→ **EXERCISE**:
Once a line is found to contain "side", copy it out of the listing.

→ **SOURCE MATERIAL**:
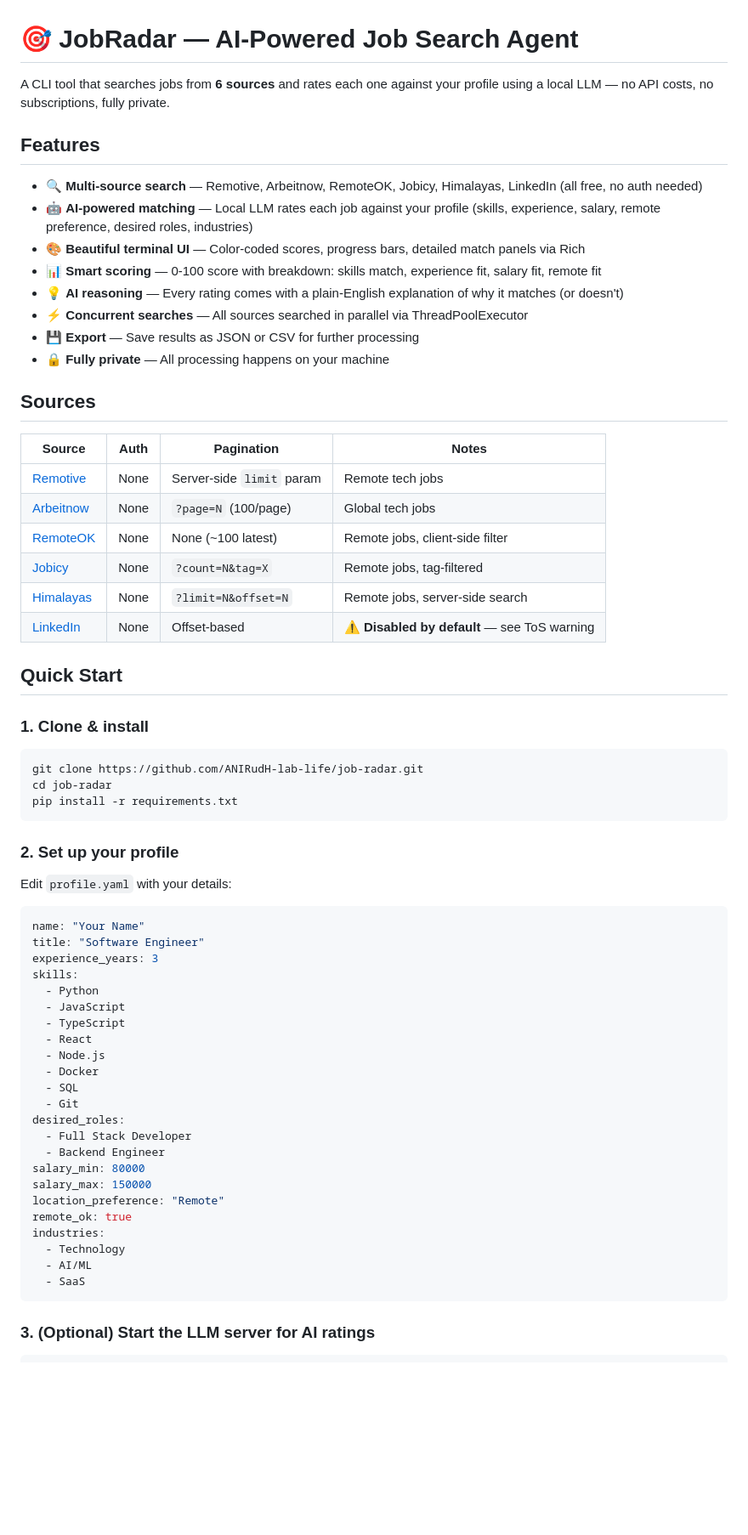
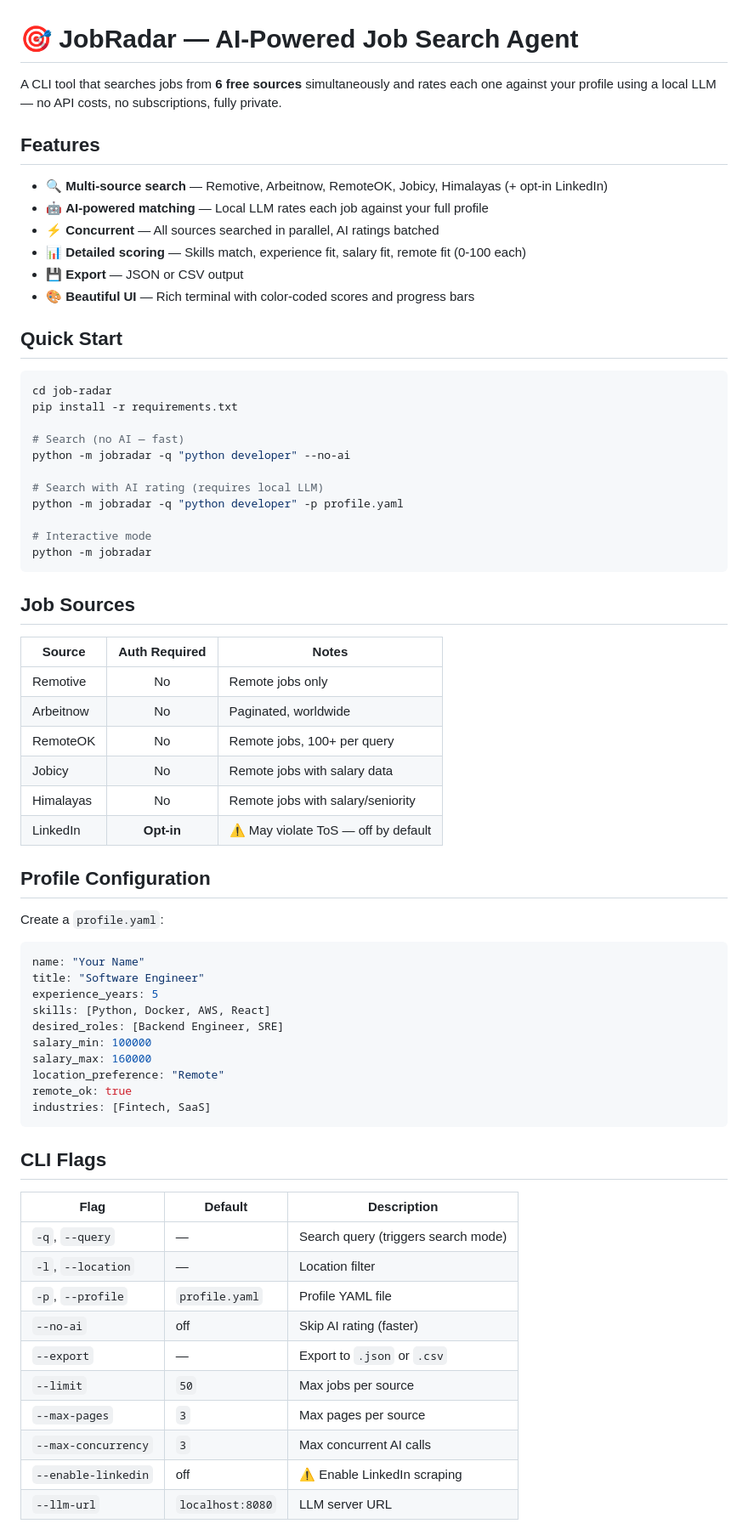
Before and after one commit to mattmathbg/job_radar, a Markdown page: README.md, the part around one of its changes. Shown at 85% size. GitHub-like rendering; blank space fills up the shorter version.

Commit message:
Update README with full docs for new sources and flags

````diff
--- a/README.md
+++ b/README.md
@@ -1,67 +1,72 @@
 # 🎯 JobRadar — AI-Powered Job Search Agent
 
-A CLI tool that searches jobs from **6 sources** and rates each one against your profile using a local LLM — no API costs, no subscriptions, fully private.
+A CLI tool that searches jobs from **6 free sources** simultaneously and rates each one against your profile using a local LLM — no API costs, no subscriptions, fully private.
 
 ## Features
 
-- 🔍 **Multi-source search** — Remotive, Arbeitnow, RemoteOK, Jobicy, Himalayas, LinkedIn (all free, no auth needed)
-- 🤖 **AI-powered matching** — Local LLM rates each job against your profile (skills, experience, salary, remote preference, desired roles, industries)
-- 🎨 **Beautiful terminal UI** — Color-coded scores, progress bars, detailed match panels via Rich
-- 📊 **Smart scoring** — 0-100 score with breakdown: skills match, experience fit, salary fit, remote fit
-- 💡 **AI reasoning** — Every rating comes with a plain-English explanation of why it matches (or doesn't)
-- ⚡ **Concurrent searches** — All sources searched in parallel via ThreadPoolExecutor
-- 💾 **Export** — Save results as JSON or CSV for further processing
-- 🔒 **Fully private** — All processing happens on your machine
-
-## Sources
-
-| Source | Auth | Pagination | Notes |
-|--------|------|------------|-------|
-| [Remotive](https://remotive.com) | None | Server-side `limit` param | Remote tech jobs |
-| [Arbeitnow](https://www.arbeitnow.com) | None | `?page=N` (100/page) | Global tech jobs |
-| [RemoteOK](https://remoteok.com) | None | None (~100 latest) | Remote jobs, client-side filter |
-| [Jobicy](https://jobicy.com) | None | `?count=N&tag=X` | Remote jobs, tag-filtered |
-| [Himalayas](https://himalayas.app) | None | `?limit=N&offset=N` | Remote jobs, server-side search |
-| [LinkedIn](https://www.linkedin.com) | None | Offset-based | ⚠️ **Disabled by default** — see ToS warning |
+- 🔍 **Multi-source search** — Remotive, Arbeitnow, RemoteOK, Jobicy, Himalayas (+ opt-in LinkedIn)
+- 🤖 **AI-powered matching** — Local LLM rates each job against your full profile
+- ⚡ **Concurrent** — All sources searched in parallel, AI ratings batched
+- 📊 **Detailed scoring** — Skills match, experience fit, salary fit, remote fit (0-100 each)
+- 💾 **Export** — JSON or CSV output
+- 🎨 **Beautiful UI** — Rich terminal with color-coded scores and progress bars
 
 ## Quick Start
 
-### 1. Clone & install
-
 ```bash
-git clone https://github.com/ANIRudH-lab-life/job-radar.git
 cd job-radar
 pip install -r requirements.txt
+
+# Search (no AI — fast)
+python -m jobradar -q "python developer" --no-ai
+
+# Search with AI rating (requires local LLM)
+python -m jobradar -q "python developer" -p profile.yaml
+
+# Interactive mode
+python -m jobradar
 ```
 
-### 2. Set up your profile
+## Job Sources
 
-Edit `profile.yaml` with your details:
+| Source | Auth Required | Notes |
+|--------|:---:|-------|
+| Remotive | No | Remote jobs only |
+| Arbeitnow | No | Paginated, worldwide |
+| RemoteOK | No | Remote jobs, 100+ per query |
+| Jobicy | No | Remote jobs with salary data |
+| Himalayas | No | Remote jobs with salary/seniority |
+| LinkedIn | **Opt-in** | ⚠️ May violate ToS — off by default |
+
+## Profile Configuration
+
+Create a `profile.yaml`:
 
 ```yaml
 name: "Your Name"
 title: "Software Engineer"
-experience_years: 3
-skills:
-  - Python
-  - JavaScript
-  - TypeScript
-  - React
-  - Node.js
-  - Docker
-  - SQL
-  - Git
-desired_roles:
-  - Full Stack Developer
-  - Backend Engineer
-salary_min: 80000
-salary_max: 150000
+experience_years: 5
+skills: [Python, Docker, AWS, React]
+desired_roles: [Backend Engineer, SRE]
+salary_min: 100000
+salary_max: 160000
 location_preference: "Remote"
 remote_ok: true
-industries:
-  - Technology
-  - AI/ML
-  - SaaS
+industries: [Fintech, SaaS]
 ```
 
-### 3. (Optional) Start the LLM server for AI ratings
+## CLI Flags
+
+| Flag | Default | Description |
+|------|---------|-------------|
+| `-q`, `--query` | — | Search query (triggers search mode) |
+| `-l`, `--location` | — | Location filter |
+| `-p`, `--profile` | `profile.yaml` | Profile YAML file |
+| `--no-ai` | off | Skip AI rating (faster) |
+| `--export` | — | Export to `.json` or `.csv` |
+| `--limit` | `50` | Max jobs per source |
+| `--max-pages` | `3` | Max pages per source |
+| `--max-concurrency` | `3` | Max concurrent AI calls |
+| `--enable-linkedin` | off | ⚠️ Enable LinkedIn scraping |
+| `--llm-url` | `localhost:8080` | LLM server URL |
+
````
Also changed, not shown: other parts of README.md (+29 -167 lines).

→ **SOLUTION TO THIS EXERCISE**:
-| [Remotive](https://remotive.com) | None | Server-side `limit` param | Remote tech jobs |
-| [RemoteOK](https://remoteok.com) | None | None (~100 latest) | Remote jobs, client-side filter |
-| [Himalayas](https://himalayas.app) | None | `?limit=N&offset=N` | Remote jobs, server-side search |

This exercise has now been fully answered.